To My Rotary Friends,
My Rotary story began when I participated in the Youth Exchange Program more than ten years ago, an experience that later defined my educational and professional life.
Now, as a social media marketer and member of my local club, I have the opportunity to pay forward my gratitude. By leveraging my industry know-how and a Public Image Grant, we’ve discovered one way that Rotary can use Facebook to improve its image and grow its clubs.

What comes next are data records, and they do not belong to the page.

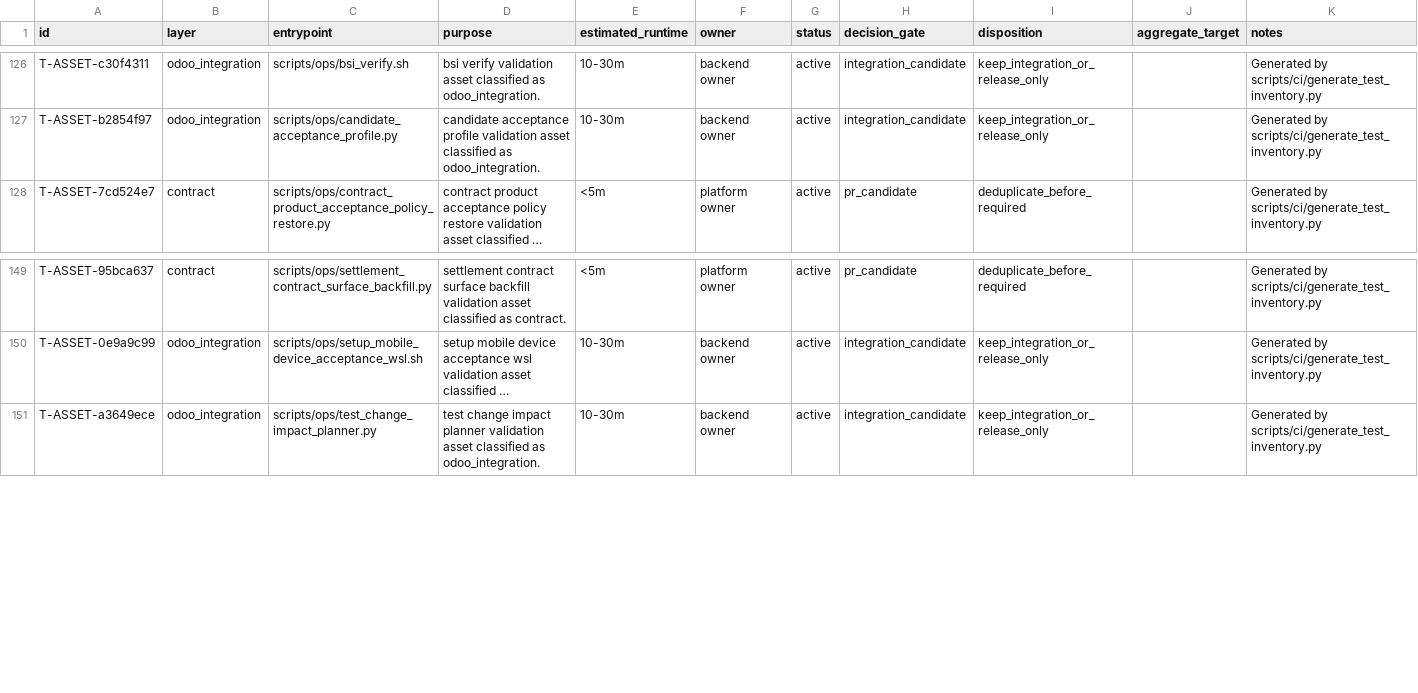
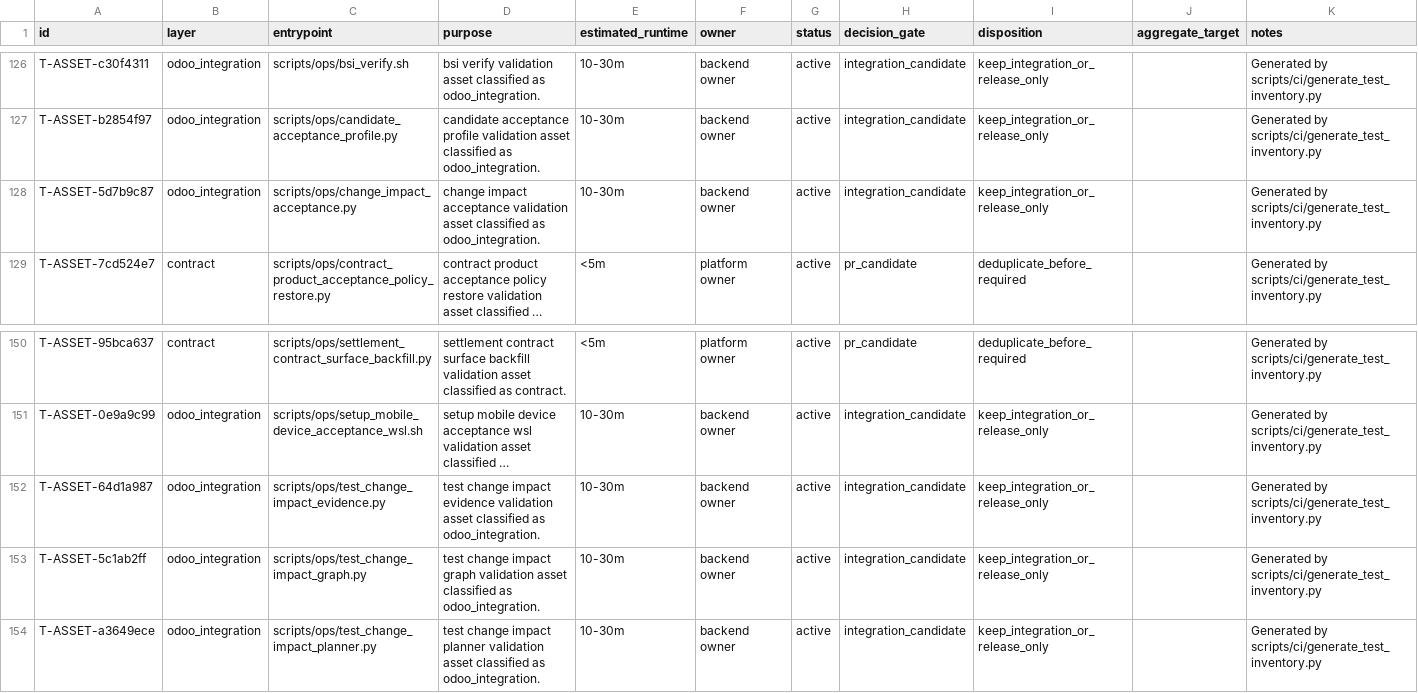
Before and after one commit to lidefend/sce-backend-odoo, a CSV file: docs/engineering_convergence/test_inventory.csv, drawn as a sheet; only a part is shown, gaps mark what is left out; long unchanged cells end in …; the diff names each change by its address in the sheet, - before the commit and + after, or states it on an @@ line.

```diff
--- a/docs/engineering_convergence/test_inventory.csv
+++ b/docs/engineering_convergence/test_inventory.csv
+row 128: T-ASSET-5d7b9c87 | odoo_integration | scripts/ops/change_impact_acceptance.py | change impact acceptance validation asset classified as odoo_integration. | 10-30m | backend owner | active | integration_candidate | keep_integration_or_release_only |  | Generated by scripts/ci/generate_test_inventory.py
+row 152: T-ASSET-64d1a987 | odoo_integration | scripts/ops/test_change_impact_evidence.py | test change impact evidence validation asset classified as odoo_integration. | 10-30m | backend owner | active | integration_candidate | keep_integration_or_release_only |  | Generated by scripts/ci/generate_test_inventory.py
+row 153: T-ASSET-5c1ab2ff | odoo_integration | scripts/ops/test_change_impact_graph.py | test change impact graph validation asset classified as odoo_integration. | 10-30m | backend owner | active | integration_candidate | keep_integration_or_release_only |  | Generated by scripts/ci/generate_test_inventory.py
```
Also changed, not shown: 41 other files.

Over the course of five months, we received 83 inquiries from Facebook users interested in joining a Rotary Club or supporting a project.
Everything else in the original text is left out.